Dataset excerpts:
┄┄┄┄┄┄┄┄┄┄
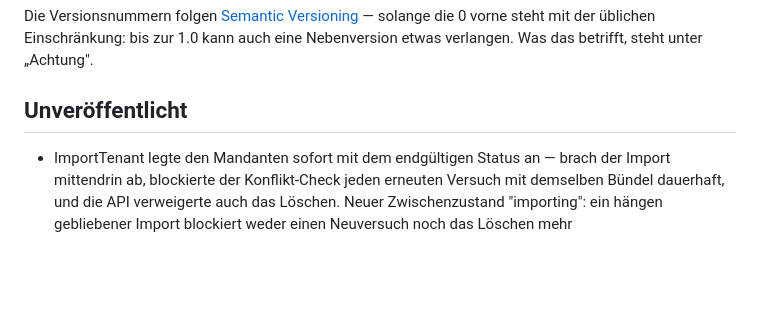
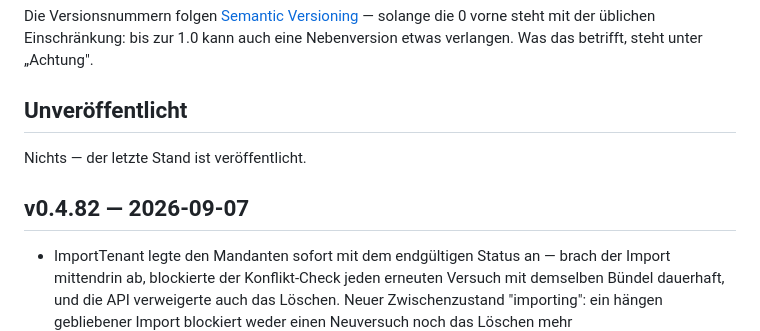
Before and after one commit to marion909/VoltPanel, a Markdown page: CHANGELOG.md, the part around the change. Drawn GitHub-style; blank space fills up the shorter version.

Commit message:
CHANGELOG.md: v0.4.82

```diff
--- a/CHANGELOG.md
+++ b/CHANGELOG.md
@@ -12,6 +12,10 @@ solange die 0 vorne steht mit der üblichen Einschränkung: bis zur 1.0 kann auc
 eine Nebenversion etwas verlangen. Was das betrifft, steht unter „Achtung".
 
 ## Unveröffentlicht
+
+Nichts — der letzte Stand ist veröffentlicht.
+
+## v0.4.82 — 2026-09-07
 
 - ImportTenant legte den Mandanten sofort mit dem endgültigen Status an
   — brach der Import mittendrin ab, blockierte der Konflikt-Check jeden
```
┄┄┄┄┄┄┄┄┄┄
| Requirement |
Copy every record exactly, dropping the images.

| Result for this exercise |
Before and after one commit to marion909/VoltPanel, a Markdown page: CHANGELOG.md, the part around the change. Drawn GitHub-style; blank space fills up the shorter version.

Commit message:
CHANGELOG.md: v0.4.82

```diff
--- a/CHANGELOG.md
+++ b/CHANGELOG.md
@@ -12,6 +12,10 @@ solange die 0 vorne steht mit der üblichen Einschränkung: bis zur 1.0 kann auc
 eine Nebenversion etwas verlangen. Was das betrifft, steht unter „Achtung".
 
 ## Unveröffentlicht
+
+Nichts — der letzte Stand ist veröffentlicht.
+
+## v0.4.82 — 2026-09-07
 
 - ImportTenant legte den Mandanten sofort mit dem endgültigen Status an
   — brach der Import mittendrin ab, blockierte der Konflikt-Check jeden
```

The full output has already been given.